## Exercise instructions
Tally every line of the records below that includes "index", and reply with the total alone.

[[ Information supplied open ]]

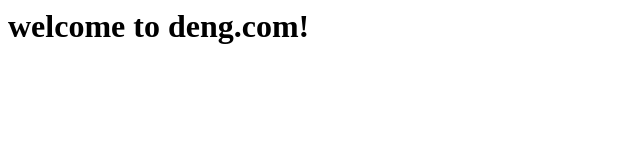
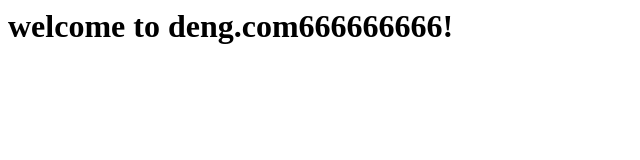
Before and after one commit to kin08200/www, a plain HTML site: page index.html in a window 1280 px wide. Shown: the whole page, without its empty margins (0-640 px from the left). Drawn offline with Linux system fonts and the light colour scheme.

Commit message:
modify index.html

```diff
--- a/index.html
+++ b/index.html
@@ -1,3 +1,3 @@
 <h1>
-	welcome to deng.com!
+	welcome to deng.com666666666!
 <h1>
```
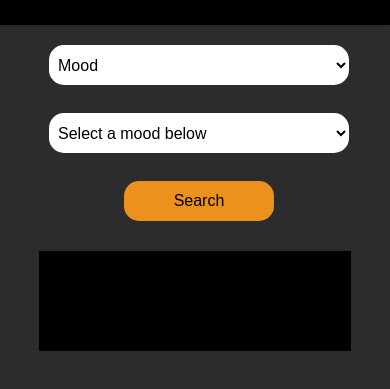
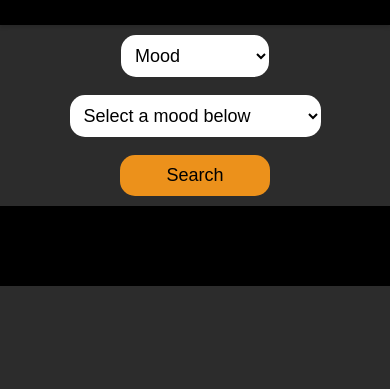
Before and after one commit to zxue03/nextwatch, a website: page public/recs.html in a window 390 px wide. Shown: the part 75-464 px from the top of the page. Drawn offline with nearby package versions, Linux system fonts and the light colour scheme; no server answers.

Commit message:
more responsive but need to fix pop up nav

```diff
--- a/public/movie.css
+++ b/public/movie.css
@@ -11,11 +11,12 @@
   justify-content: center;
   perspective: 1000px;
 }
+
 .search-container {
   width: 80%;
   margin-left: auto;
   margin-right: auto;
-  padding: 30px 10px 30px 10px;
+  padding: 20px 0px 20px 0px;
 }
 
 .search-form {
--- a/public/recs.html
+++ b/public/recs.html
@@ -13,11 +13,19 @@
 
   <style type="text/css">
     @media screen and (max-width: 1100px) {
-      .search-container {
-        width: 80%;
-        margin-left: auto;
-        margin-right: auto;
-        padding: 20px 10px 20px 10px;
+      .search-container input,
+      select,
+      #personSearch,
+      #moodDrop {
+        width: auto;
+      }
+    }
+
+    @media screen and (max-width: 850px) {
+      .search-container,
+      .movieDisplay {
+        padding: 10px 0px 10px 0px;
+        width: 100%;
       }
 
       .search-form {
@@ -26,24 +34,13 @@
       }
 
       .search-container input,
-      select {
-        border-radius: 15px;
-        background-color: #fff;
-        height: 40px;
-        font-size: 16px;
-        padding: 5px;
-        border: none;
-        width: 300px;
-        align-self: center;
-      }
-
-      select:hover {
-        cursor: pointer;
-      }
-
+      select,
       #personSearch,
       #moodDrop {
-        width: 300px;
+        height: auto;
+        font-size: 18px;
+        align-self: center;
+        margin: 0;
       }
     }
   </style>
```
Also changed, not shown: public/home.html (+9 -0 lines).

[[ Information supplied closed ]]

## Response area
4